The Hyundai i30’s large windscreen and side windows give you a good view of the road ahead and its fairly slim pillars (where the doors meet the windscreen) don’t create any particularly large blind spots at junctions.
Unfortunately, the rear windscreen is rather small which can make parking a bit of a pain. It’s a good thing then that all but entry-level S models come with rear parking sensors and a reversing camera (the latter is particularly rare at this price). Pick a high-spec Premium or Premium SE model and you get front parking sensors, too.
Unfortunately, 1.4-litre turbocharged models come with a slightly jerky clutch pedal which can make them difficult to drive smoothly around town. It takes a little getting used to and may make your passengers feel like they’ve climbed on board with a learner driver.
On the motorway, though, any complaints they might have will be drowned out by the tyre roar that makes its way into the cabin – especially in the back.
Also more noticeable in the back seats is just how much the Hyundai i30 leans through tight corners and wallows over bumps. It probably won’t make your passengers car sick, but it’s certainly not as composed as a Vauxhall Astra or Ford Focus. Thankfully, its rather soft suspension means the i30 soaks up bumps and potholes around town rather well.
Sportier N Line cars come with stiffer suspension which makes them feel more composed in tight corners, but they aren’t quite as comfortable as the standard Hyundai i30 on rough roads as a result. The firmer suspension also highlights how much you have to turn the steering wheel before the front wheels start to respond in fast corners. If it’s a slightly sporty family hatchback you’re after, the more agile Ford Focus ST-Line is an option worth considering.
The Hyundai i30 received a very impressive five-star safety rating from Euro NCAP in the strict 2017 tests. Helping it score highly were its standard lane departure warning system, automatic emergency braking (a feature that’ll stop the car for you to help prevent a collision) and a system that can monitor your movements and warn if you’re close to falling asleep.
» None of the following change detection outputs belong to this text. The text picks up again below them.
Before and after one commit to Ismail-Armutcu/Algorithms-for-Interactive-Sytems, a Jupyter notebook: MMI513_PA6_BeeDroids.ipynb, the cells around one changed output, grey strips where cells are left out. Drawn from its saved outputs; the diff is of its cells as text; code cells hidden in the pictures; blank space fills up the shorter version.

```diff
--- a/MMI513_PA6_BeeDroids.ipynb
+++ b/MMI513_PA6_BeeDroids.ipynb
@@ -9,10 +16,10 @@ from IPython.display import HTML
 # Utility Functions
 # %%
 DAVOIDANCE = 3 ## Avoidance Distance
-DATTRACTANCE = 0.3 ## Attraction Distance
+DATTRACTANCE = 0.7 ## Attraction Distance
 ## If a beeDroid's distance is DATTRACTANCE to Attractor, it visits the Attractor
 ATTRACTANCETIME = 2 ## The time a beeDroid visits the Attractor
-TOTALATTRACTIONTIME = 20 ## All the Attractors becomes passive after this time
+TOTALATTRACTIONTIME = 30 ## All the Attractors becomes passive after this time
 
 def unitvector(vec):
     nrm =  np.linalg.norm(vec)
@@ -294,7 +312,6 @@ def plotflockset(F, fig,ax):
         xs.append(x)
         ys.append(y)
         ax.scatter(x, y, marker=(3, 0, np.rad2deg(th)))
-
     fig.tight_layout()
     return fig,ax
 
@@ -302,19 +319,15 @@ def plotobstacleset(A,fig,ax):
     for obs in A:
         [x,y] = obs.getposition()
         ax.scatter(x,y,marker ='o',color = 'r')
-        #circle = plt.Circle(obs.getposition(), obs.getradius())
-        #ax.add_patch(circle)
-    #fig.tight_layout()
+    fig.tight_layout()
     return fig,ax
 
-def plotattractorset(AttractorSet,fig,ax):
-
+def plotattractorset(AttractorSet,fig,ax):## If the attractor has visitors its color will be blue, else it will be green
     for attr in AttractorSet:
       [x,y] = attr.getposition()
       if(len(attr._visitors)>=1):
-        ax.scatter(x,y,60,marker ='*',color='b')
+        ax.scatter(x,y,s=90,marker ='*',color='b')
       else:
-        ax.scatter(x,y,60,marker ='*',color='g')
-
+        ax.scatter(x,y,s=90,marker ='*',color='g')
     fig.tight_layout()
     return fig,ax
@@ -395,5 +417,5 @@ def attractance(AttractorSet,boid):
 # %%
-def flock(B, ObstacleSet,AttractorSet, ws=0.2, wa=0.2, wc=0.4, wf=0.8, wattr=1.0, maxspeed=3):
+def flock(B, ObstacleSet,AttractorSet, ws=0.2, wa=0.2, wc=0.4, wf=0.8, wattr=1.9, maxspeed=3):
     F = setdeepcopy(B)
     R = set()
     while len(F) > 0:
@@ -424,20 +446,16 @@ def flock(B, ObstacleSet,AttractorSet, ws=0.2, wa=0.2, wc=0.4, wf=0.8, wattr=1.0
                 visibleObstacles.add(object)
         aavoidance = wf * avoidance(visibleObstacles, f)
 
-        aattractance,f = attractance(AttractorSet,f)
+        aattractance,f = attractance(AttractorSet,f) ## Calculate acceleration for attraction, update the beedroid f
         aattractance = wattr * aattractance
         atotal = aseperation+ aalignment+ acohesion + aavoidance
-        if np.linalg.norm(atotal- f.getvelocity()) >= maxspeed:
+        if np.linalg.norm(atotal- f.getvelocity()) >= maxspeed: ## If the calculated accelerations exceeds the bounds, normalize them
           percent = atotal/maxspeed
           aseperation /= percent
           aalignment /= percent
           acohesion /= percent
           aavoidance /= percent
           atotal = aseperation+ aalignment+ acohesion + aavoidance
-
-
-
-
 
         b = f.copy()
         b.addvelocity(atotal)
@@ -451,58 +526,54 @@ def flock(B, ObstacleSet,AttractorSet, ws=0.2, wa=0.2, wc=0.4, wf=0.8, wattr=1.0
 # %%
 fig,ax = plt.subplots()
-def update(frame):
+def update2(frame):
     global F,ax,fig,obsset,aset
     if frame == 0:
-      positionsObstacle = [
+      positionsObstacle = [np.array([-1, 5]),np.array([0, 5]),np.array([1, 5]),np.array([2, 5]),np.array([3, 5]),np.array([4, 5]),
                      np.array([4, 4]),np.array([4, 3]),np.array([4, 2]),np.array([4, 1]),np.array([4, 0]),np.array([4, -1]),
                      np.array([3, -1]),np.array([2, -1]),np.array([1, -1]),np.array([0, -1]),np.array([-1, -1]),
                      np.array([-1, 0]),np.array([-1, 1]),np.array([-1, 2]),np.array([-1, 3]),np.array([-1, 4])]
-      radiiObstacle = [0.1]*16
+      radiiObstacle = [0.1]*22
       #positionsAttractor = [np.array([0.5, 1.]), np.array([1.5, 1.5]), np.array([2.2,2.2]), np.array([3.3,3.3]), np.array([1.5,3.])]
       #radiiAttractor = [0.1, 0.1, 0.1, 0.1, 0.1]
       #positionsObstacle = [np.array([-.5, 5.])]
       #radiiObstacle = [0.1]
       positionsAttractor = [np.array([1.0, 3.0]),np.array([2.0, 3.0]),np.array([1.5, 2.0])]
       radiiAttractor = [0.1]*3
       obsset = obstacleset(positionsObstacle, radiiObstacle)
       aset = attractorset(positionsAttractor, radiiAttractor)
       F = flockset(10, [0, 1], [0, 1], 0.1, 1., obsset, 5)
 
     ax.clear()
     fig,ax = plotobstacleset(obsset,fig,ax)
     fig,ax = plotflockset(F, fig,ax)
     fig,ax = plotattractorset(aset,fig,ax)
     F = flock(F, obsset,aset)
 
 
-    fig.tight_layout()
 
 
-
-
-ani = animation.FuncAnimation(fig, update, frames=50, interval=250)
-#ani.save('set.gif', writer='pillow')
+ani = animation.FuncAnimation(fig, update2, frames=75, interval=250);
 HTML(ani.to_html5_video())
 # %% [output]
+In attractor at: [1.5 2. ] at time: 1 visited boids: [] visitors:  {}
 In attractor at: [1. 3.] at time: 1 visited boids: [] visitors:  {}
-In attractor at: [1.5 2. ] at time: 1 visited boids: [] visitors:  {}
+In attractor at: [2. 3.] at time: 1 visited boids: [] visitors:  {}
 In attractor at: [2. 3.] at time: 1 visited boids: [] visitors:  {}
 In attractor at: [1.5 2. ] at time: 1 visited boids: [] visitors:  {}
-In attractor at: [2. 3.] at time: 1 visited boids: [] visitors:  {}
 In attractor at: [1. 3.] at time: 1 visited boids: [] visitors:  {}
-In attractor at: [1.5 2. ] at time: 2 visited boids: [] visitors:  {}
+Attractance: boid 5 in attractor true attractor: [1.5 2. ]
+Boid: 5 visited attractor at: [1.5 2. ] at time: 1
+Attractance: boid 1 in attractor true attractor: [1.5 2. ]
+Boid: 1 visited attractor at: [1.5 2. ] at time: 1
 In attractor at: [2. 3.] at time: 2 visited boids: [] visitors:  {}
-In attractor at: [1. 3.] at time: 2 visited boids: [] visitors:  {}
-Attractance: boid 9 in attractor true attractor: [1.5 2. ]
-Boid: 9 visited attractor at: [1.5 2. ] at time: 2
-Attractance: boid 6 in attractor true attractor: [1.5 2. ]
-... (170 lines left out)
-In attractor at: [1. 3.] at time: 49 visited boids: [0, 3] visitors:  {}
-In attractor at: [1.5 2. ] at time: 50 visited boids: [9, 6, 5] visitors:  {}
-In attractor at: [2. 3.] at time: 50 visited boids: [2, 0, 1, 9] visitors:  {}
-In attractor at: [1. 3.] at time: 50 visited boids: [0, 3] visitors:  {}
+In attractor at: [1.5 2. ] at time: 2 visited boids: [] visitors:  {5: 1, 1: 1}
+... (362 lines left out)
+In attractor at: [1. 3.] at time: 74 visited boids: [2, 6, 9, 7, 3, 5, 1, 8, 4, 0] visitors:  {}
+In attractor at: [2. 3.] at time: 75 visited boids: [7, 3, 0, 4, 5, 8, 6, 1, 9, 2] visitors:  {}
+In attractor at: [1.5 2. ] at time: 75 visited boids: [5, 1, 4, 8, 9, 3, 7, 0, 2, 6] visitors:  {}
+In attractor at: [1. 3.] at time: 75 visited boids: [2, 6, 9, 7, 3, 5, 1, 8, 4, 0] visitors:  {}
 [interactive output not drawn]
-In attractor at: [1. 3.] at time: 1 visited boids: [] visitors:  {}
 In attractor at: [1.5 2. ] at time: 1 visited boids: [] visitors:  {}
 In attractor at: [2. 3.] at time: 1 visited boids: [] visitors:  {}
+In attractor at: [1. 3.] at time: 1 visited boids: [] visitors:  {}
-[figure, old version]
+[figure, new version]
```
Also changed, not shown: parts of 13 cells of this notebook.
For even greater peace of mind, pick a Premium or Premium SE model. They come with blind-spot detection and rear-cross-traffic alert (to help prevent bumps and scrapes when you’re reversing out of parking spaces).